▶ Exercise: Could you repeat all of the entries exactly, leaving out any pictures?

BEGIN Information provided

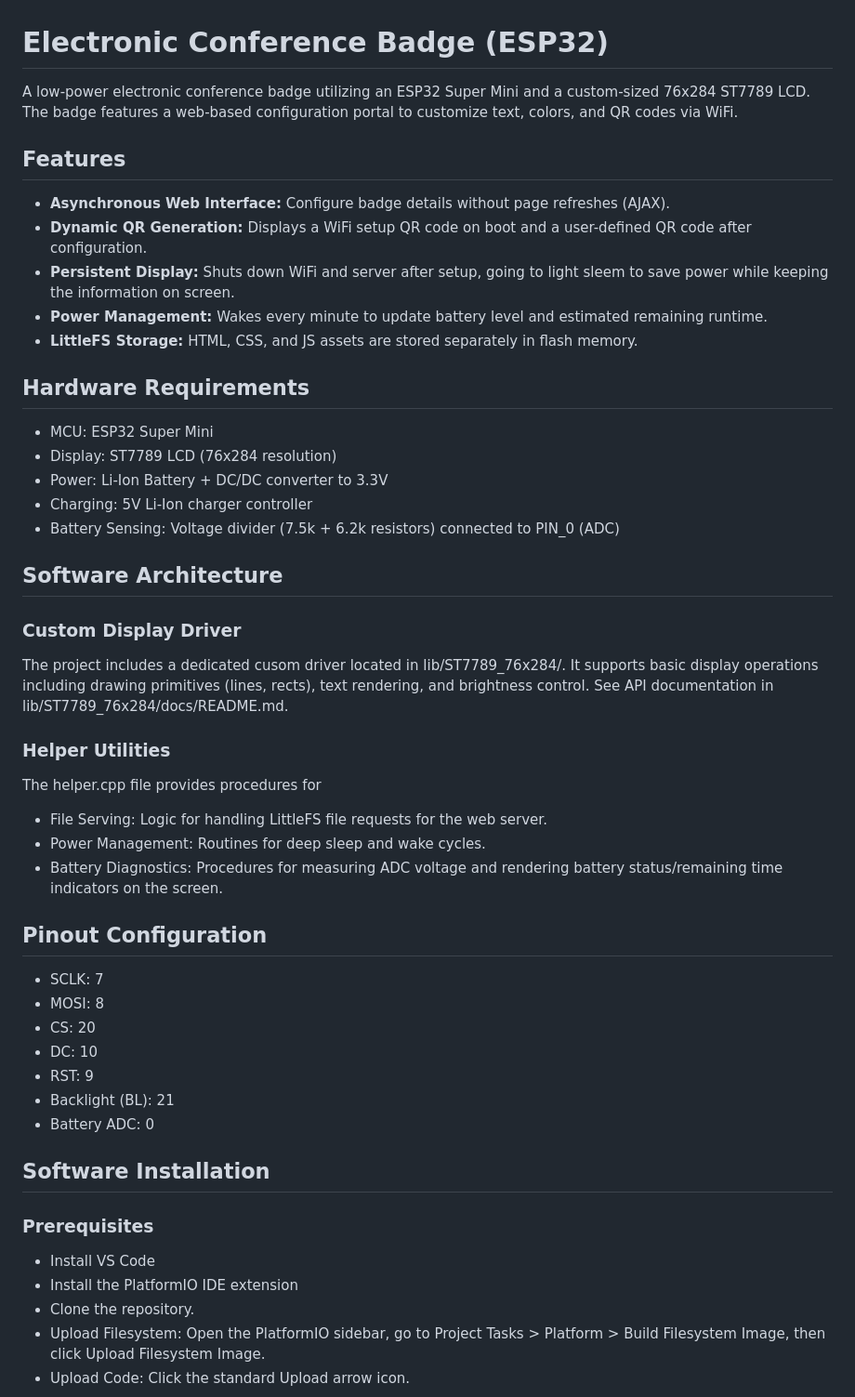
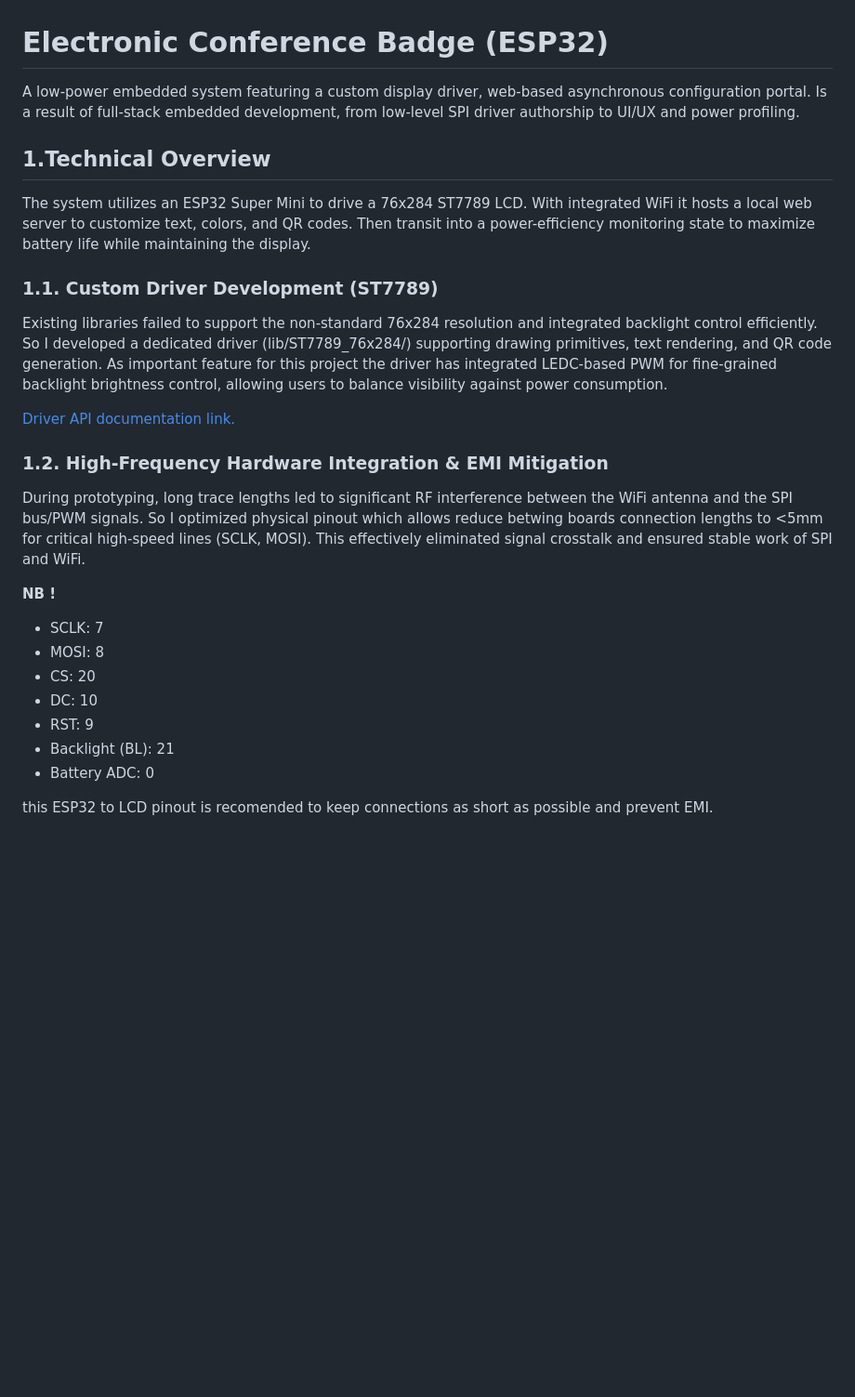
Before and after one commit to DmytroY/ESP32-badge, a Markdown page: README.md, the part around one of its changes. Shown at 93% size. Rendered like a GitHub page; blank space fills up the shorter version.

Commit message:
readme_update

```diff
--- a/README.md
+++ b/README.md
@@ -1,32 +1,20 @@
 # Electronic Conference Badge (ESP32)
-A low-power electronic conference badge utilizing an ESP32 Super Mini and a custom-sized 76x284 ST7789 LCD. The badge features a web-based configuration portal to customize text, colors, and QR codes via WiFi.
+A low-power embedded system featuring a custom display driver, web-based asynchronous configuration portal.
+Is a result of full-stack embedded development, from low-level SPI driver authorship to UI/UX and power profiling.
 
-## Features
-- **Asynchronous Web Interface:** Configure badge details without page refreshes (AJAX).
-- **Dynamic QR Generation:** Displays a WiFi setup QR code on boot and a user-defined QR code after configuration.
-- **Persistent Display:** Shuts down WiFi and server after setup, going to light sleem to save power while keeping the information on screen.
-- **Power Management:** Wakes every minute to update battery level and estimated remaining runtime.
-- **LittleFS Storage:** HTML, CSS, and JS assets are stored separately in flash memory.
+## 1.Technical Overview
+The system utilizes an ESP32 Super Mini to drive a 76x284 ST7789 LCD. With integrated WiFi it hosts a local web server to customize text, colors, and QR codes. Then transit into a power-efficiency monitoring state to maximize battery life while maintaining the display.
 
-## Hardware Requirements
-- MCU: ESP32 Super Mini
-- Display: ST7789 LCD (76x284 resolution)
-- Power: Li-Ion Battery + DC/DC converter to 3.3V
-- Charging: 5V Li-Ion charger controller
-- Battery Sensing: Voltage divider (7.5k + 6.2k resistors) connected to PIN_0 (ADC)
+### 1.1. Custom Driver Development (ST7789)
+Existing libraries failed to support the non-standard 76x284 resolution and integrated backlight control efficiently. So I developed a dedicated driver (lib/ST7789_76x284/) supporting drawing primitives, text rendering, and QR code generation. As important feature for this project the driver has integrated LEDC-based PWM for fine-grained backlight brightness control, allowing users to balance visibility against power consumption.
 
-## Software Architecture
-### Custom Display Driver
-The project includes a dedicated cusom driver located in lib/ST7789_76x284/.
-It supports basic display operations including drawing primitives (lines, rects), text rendering, and brightness control. See API documentation in lib/ST7789_76x284/docs/README.md.
+[Driver API documentation link.](https://github.com/DmytroY/ESP32-badge/tree/main/lib/ST7789_76x284)
 
-### Helper Utilities
-The helper.cpp file provides procedures for
-- File Serving: Logic for handling LittleFS file requests for the web server.
-- Power Management: Routines for deep sleep and wake cycles.
- - Battery Diagnostics: Procedures for measuring ADC voltage and rendering battery status/remaining time indicators on the screen.
 
-## Pinout Configuration
+### 1.2. High-Frequency Hardware Integration & EMI Mitigation
+During prototyping, long trace lengths led to significant RF interference between the WiFi antenna and the SPI bus/PWM signals. So I optimized physical pinout which allows reduce betwing boards connection lengths to <5mm for critical high-speed lines (SCLK, MOSI). This effectively eliminated signal crosstalk and ensured stable work of SPI and WiFi.
+
+**NB !**
 - SCLK: 7
 - MOSI: 8
 - CS: 20
@@ -35,11 +23,5 @@ The helper.cpp file provides procedures for
 - Backlight (BL): 21
 - Battery ADC: 0
 
-## Software Installation
-### Prerequisites
-- Install VS Code
-- Install the PlatformIO IDE extension
-- Clone the repository.
-- Upload Filesystem: Open the PlatformIO sidebar, go to Project Tasks > Platform > Build Filesystem Image, then click Upload Filesystem Image.
-- Upload Code: Click the standard Upload arrow icon.
+ this ESP32 to LCD pinout is recomended  to keep connections as short as possible and prevent EMI.
 
```
Also changed, not shown: other parts of README.md (+54 -7 lines), images/boards0.jpg (added).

END Information provided

▶ Response to the task:
Before and after one commit to DmytroY/ESP32-badge, a Markdown page: README.md, the part around one of its changes. Shown at 93% size. Rendered like a GitHub page; blank space fills up the shorter version.

Commit message:
readme_update

```diff
--- a/README.md
+++ b/README.md
@@ -1,32 +1,20 @@
 # Electronic Conference Badge (ESP32)
-A low-power electronic conference badge utilizing an ESP32 Super Mini and a custom-sized 76x284 ST7789 LCD. The badge features a web-based configuration portal to customize text, colors, and QR codes via WiFi.
+A low-power embedded system featuring a custom display driver, web-based asynchronous configuration portal.
+Is a result of full-stack embedded development, from low-level SPI driver authorship to UI/UX and power profiling.
 
-## Features
-- **Asynchronous Web Interface:** Configure badge details without page refreshes (AJAX).
-- **Dynamic QR Generation:** Displays a WiFi setup QR code on boot and a user-defined QR code after configuration.
-- **Persistent Display:** Shuts down WiFi and server after setup, going to light sleem to save power while keeping the information on screen.
-- **Power Management:** Wakes every minute to update battery level and estimated remaining runtime.
-- **LittleFS Storage:** HTML, CSS, and JS assets are stored separately in flash memory.
+## 1.Technical Overview
+The system utilizes an ESP32 Super Mini to drive a 76x284 ST7789 LCD. With integrated WiFi it hosts a local web server to customize text, colors, and QR codes. Then transit into a power-efficiency monitoring state to maximize battery life while maintaining the display.
 
-## Hardware Requirements
-- MCU: ESP32 Super Mini
-- Display: ST7789 LCD (76x284 resolution)
-- Power: Li-Ion Battery + DC/DC converter to 3.3V
-- Charging: 5V Li-Ion charger controller
-- Battery Sensing: Voltage divider (7.5k + 6.2k resistors) connected to PIN_0 (ADC)
+### 1.1. Custom Driver Development (ST7789)
+Existing libraries failed to support the non-standard 76x284 resolution and integrated backlight control efficiently. So I developed a dedicated driver (lib/ST7789_76x284/) supporting drawing primitives, text rendering, and QR code generation. As important feature for this project the driver has integrated LEDC-based PWM for fine-grained backlight brightness control, allowing users to balance visibility against power consumption.
 
-## Software Architecture
-### Custom Display Driver
-The project includes a dedicated cusom driver located in lib/ST7789_76x284/.
-It supports basic display operations including drawing primitives (lines, rects), text rendering, and brightness control. See API documentation in lib/ST7789_76x284/docs/README.md.
+[Driver API documentation link.](https://github.com/DmytroY/ESP32-badge/tree/main/lib/ST7789_76x284)
 
-### Helper Utilities
-The helper.cpp file provides procedures for
-- File Serving: Logic for handling LittleFS file requests for the web server.
-- Power Management: Routines for deep sleep and wake cycles.
- - Battery Diagnostics: Procedures for measuring ADC voltage and rendering battery status/remaining time indicators on the screen.
 
-## Pinout Configuration
+### 1.2. High-Frequency Hardware Integration & EMI Mitigation
+During prototyping, long trace lengths led to significant RF interference between the WiFi antenna and the SPI bus/PWM signals. So I optimized physical pinout which allows reduce betwing boards connection lengths to <5mm for critical high-speed lines (SCLK, MOSI). This effectively eliminated signal crosstalk and ensured stable work of SPI and WiFi.
+
+**NB !**
 - SCLK: 7
 - MOSI: 8
 - CS: 20
@@ -35,11 +23,5 @@ The helper.cpp file provides procedures for
 - Backlight (BL): 21
 - Battery ADC: 0
 
-## Software Installation
-### Prerequisites
-- Install VS Code
-- Install the PlatformIO IDE extension
-- Clone the repository.
-- Upload Filesystem: Open the PlatformIO sidebar, go to Project Tasks > Platform > Build Filesystem Image, then click Upload Filesystem Image.
-- Upload Code: Click the standard Upload arrow icon.
+ this ESP32 to LCD pinout is recomended  to keep connections as short as possible and prevent EMI.
 
```
Also changed, not shown: other parts of README.md (+54 -7 lines), images/boards0.jpg (added).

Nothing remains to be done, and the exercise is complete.